*** The data ***
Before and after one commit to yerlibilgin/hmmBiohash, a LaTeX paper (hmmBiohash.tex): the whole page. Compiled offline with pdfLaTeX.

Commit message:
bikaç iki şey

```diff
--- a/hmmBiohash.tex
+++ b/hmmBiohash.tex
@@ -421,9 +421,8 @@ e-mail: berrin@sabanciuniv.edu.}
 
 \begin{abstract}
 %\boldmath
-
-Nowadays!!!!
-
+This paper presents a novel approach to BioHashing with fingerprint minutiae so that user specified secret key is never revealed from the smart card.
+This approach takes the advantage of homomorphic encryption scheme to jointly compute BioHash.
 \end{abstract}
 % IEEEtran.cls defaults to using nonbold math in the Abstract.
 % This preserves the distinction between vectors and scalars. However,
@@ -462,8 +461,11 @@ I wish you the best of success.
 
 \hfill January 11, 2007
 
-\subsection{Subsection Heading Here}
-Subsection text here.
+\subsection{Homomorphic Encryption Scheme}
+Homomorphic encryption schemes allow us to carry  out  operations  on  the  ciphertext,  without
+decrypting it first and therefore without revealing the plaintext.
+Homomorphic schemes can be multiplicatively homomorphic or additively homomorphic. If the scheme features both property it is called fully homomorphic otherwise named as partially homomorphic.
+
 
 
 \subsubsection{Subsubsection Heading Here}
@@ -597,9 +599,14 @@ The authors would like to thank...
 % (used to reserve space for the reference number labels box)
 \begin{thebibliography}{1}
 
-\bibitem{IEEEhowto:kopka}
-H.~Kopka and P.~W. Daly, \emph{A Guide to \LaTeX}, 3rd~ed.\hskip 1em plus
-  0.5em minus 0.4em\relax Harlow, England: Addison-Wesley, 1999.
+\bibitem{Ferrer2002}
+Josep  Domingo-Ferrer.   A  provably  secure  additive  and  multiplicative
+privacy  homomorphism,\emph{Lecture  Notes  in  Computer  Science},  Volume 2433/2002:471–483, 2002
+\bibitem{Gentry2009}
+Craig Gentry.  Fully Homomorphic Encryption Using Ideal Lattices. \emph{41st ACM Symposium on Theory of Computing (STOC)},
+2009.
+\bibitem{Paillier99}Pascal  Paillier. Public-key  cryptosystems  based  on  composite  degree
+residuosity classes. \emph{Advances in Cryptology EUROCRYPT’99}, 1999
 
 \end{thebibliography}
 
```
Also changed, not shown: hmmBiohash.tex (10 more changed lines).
*** End of The data ***
Your response should consist of the data above, duplicated exactly.

=== Response below ===
Before and after one commit to yerlibilgin/hmmBiohash, a LaTeX paper (hmmBiohash.tex): the whole page. Compiled offline with pdfLaTeX.

Commit message:
bikaç iki şey

```diff
--- a/hmmBiohash.tex
+++ b/hmmBiohash.tex
@@ -421,9 +421,8 @@ e-mail: berrin@sabanciuniv.edu.}
 
 \begin{abstract}
 %\boldmath
-
-Nowadays!!!!
-
+This paper presents a novel approach to BioHashing with fingerprint minutiae so that user specified secret key is never revealed from the smart card.
+This approach takes the advantage of homomorphic encryption scheme to jointly compute BioHash.
 \end{abstract}
 % IEEEtran.cls defaults to using nonbold math in the Abstract.
 % This preserves the distinction between vectors and scalars. However,
@@ -462,8 +461,11 @@ I wish you the best of success.
 
 \hfill January 11, 2007
 
-\subsection{Subsection Heading Here}
-Subsection text here.
+\subsection{Homomorphic Encryption Scheme}
+Homomorphic encryption schemes allow us to carry  out  operations  on  the  ciphertext,  without
+decrypting it first and therefore without revealing the plaintext.
+Homomorphic schemes can be multiplicatively homomorphic or additively homomorphic. If the scheme features both property it is called fully homomorphic otherwise named as partially homomorphic.
+
 
 
 \subsubsection{Subsubsection Heading Here}
@@ -597,9 +599,14 @@ The authors would like to thank...
 % (used to reserve space for the reference number labels box)
 \begin{thebibliography}{1}
 
-\bibitem{IEEEhowto:kopka}
-H.~Kopka and P.~W. Daly, \emph{A Guide to \LaTeX}, 3rd~ed.\hskip 1em plus
-  0.5em minus 0.4em\relax Harlow, England: Addison-Wesley, 1999.
+\bibitem{Ferrer2002}
+Josep  Domingo-Ferrer.   A  provably  secure  additive  and  multiplicative
+privacy  homomorphism,\emph{Lecture  Notes  in  Computer  Science},  Volume 2433/2002:471–483, 2002
+\bibitem{Gentry2009}
+Craig Gentry.  Fully Homomorphic Encryption Using Ideal Lattices. \emph{41st ACM Symposium on Theory of Computing (STOC)},
+2009.
+\bibitem{Paillier99}Pascal  Paillier. Public-key  cryptosystems  based  on  composite  degree
+residuosity classes. \emph{Advances in Cryptology EUROCRYPT’99}, 1999
 
 \end{thebibliography}
 
```
Also changed, not shown: hmmBiohash.tex (10 more changed lines).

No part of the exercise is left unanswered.